Please repeat every record exactly, leaving out any pictures.

Top of Supplied records

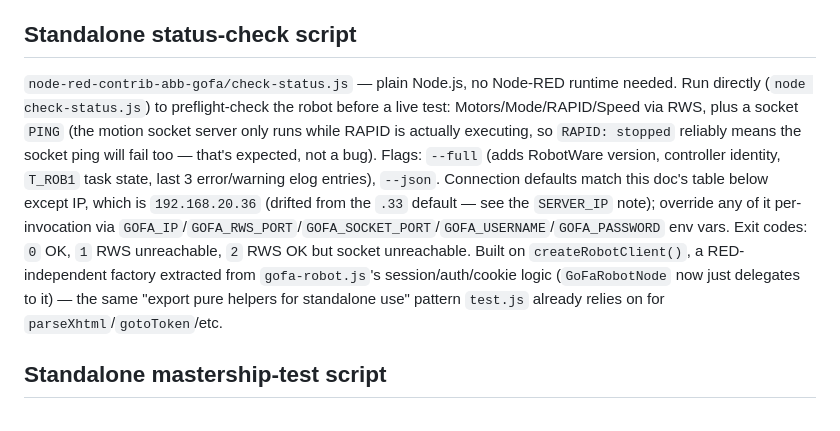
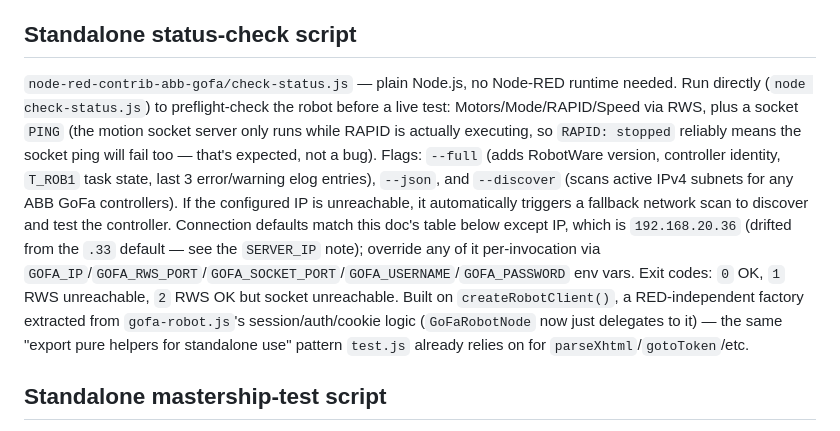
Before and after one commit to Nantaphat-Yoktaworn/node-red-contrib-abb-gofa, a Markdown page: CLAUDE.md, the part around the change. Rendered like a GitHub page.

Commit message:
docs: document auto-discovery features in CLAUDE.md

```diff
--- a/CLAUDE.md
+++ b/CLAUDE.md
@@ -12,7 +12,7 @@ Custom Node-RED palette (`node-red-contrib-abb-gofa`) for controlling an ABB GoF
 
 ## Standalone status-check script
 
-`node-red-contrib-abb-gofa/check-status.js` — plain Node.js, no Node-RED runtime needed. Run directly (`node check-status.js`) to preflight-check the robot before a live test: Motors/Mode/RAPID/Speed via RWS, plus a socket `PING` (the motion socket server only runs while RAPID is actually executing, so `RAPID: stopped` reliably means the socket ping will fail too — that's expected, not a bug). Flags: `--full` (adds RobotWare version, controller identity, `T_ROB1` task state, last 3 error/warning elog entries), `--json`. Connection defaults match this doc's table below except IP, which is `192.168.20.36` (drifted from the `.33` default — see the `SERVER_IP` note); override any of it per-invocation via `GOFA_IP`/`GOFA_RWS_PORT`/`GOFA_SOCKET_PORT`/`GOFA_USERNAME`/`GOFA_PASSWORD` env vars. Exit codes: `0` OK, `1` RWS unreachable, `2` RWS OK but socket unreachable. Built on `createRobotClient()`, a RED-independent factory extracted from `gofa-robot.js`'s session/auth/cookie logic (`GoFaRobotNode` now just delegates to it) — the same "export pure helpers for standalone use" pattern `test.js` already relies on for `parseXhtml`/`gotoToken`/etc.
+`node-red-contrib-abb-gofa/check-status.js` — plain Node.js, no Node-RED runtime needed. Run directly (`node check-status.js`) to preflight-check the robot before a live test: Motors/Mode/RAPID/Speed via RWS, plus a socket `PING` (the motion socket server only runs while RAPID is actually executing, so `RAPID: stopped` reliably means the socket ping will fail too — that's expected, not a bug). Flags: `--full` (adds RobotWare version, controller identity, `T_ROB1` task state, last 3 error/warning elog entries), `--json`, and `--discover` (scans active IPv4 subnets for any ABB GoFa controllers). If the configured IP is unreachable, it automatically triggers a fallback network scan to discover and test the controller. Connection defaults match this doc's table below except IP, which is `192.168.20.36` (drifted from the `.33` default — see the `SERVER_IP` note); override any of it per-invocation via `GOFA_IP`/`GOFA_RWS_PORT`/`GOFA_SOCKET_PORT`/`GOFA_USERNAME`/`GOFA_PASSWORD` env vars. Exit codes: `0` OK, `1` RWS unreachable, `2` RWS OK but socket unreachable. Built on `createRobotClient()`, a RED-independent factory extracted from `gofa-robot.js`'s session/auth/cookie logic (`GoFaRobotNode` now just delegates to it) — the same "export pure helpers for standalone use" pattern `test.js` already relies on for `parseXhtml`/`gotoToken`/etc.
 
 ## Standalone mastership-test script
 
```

Bottom of Supplied records

Response –
Before and after one commit to Nantaphat-Yoktaworn/node-red-contrib-abb-gofa, a Markdown page: CLAUDE.md, the part around the change. Rendered like a GitHub page.

Commit message:
docs: document auto-discovery features in CLAUDE.md

```diff
--- a/CLAUDE.md
+++ b/CLAUDE.md
@@ -12,7 +12,7 @@ Custom Node-RED palette (`node-red-contrib-abb-gofa`) for controlling an ABB GoF
 
 ## Standalone status-check script
 
-`node-red-contrib-abb-gofa/check-status.js` — plain Node.js, no Node-RED runtime needed. Run directly (`node check-status.js`) to preflight-check the robot before a live test: Motors/Mode/RAPID/Speed via RWS, plus a socket `PING` (the motion socket server only runs while RAPID is actually executing, so `RAPID: stopped` reliably means the socket ping will fail too — that's expected, not a bug). Flags: `--full` (adds RobotWare version, controller identity, `T_ROB1` task state, last 3 error/warning elog entries), `--json`. Connection defaults match this doc's table below except IP, which is `192.168.20.36` (drifted from the `.33` default — see the `SERVER_IP` note); override any of it per-invocation via `GOFA_IP`/`GOFA_RWS_PORT`/`GOFA_SOCKET_PORT`/`GOFA_USERNAME`/`GOFA_PASSWORD` env vars. Exit codes: `0` OK, `1` RWS unreachable, `2` RWS OK but socket unreachable. Built on `createRobotClient()`, a RED-independent factory extracted from `gofa-robot.js`'s session/auth/cookie logic (`GoFaRobotNode` now just delegates to it) — the same "export pure helpers for standalone use" pattern `test.js` already relies on for `parseXhtml`/`gotoToken`/etc.
+`node-red-contrib-abb-gofa/check-status.js` — plain Node.js, no Node-RED runtime needed. Run directly (`node check-status.js`) to preflight-check the robot before a live test: Motors/Mode/RAPID/Speed via RWS, plus a socket `PING` (the motion socket server only runs while RAPID is actually executing, so `RAPID: stopped` reliably means the socket ping will fail too — that's expected, not a bug). Flags: `--full` (adds RobotWare version, controller identity, `T_ROB1` task state, last 3 error/warning elog entries), `--json`, and `--discover` (scans active IPv4 subnets for any ABB GoFa controllers). If the configured IP is unreachable, it automatically triggers a fallback network scan to discover and test the controller. Connection defaults match this doc's table below except IP, which is `192.168.20.36` (drifted from the `.33` default — see the `SERVER_IP` note); override any of it per-invocation via `GOFA_IP`/`GOFA_RWS_PORT`/`GOFA_SOCKET_PORT`/`GOFA_USERNAME`/`GOFA_PASSWORD` env vars. Exit codes: `0` OK, `1` RWS unreachable, `2` RWS OK but socket unreachable. Built on `createRobotClient()`, a RED-independent factory extracted from `gofa-robot.js`'s session/auth/cookie logic (`GoFaRobotNode` now just delegates to it) — the same "export pure helpers for standalone use" pattern `test.js` already relies on for `parseXhtml`/`gotoToken`/etc.
 
 ## Standalone mastership-test script
 
```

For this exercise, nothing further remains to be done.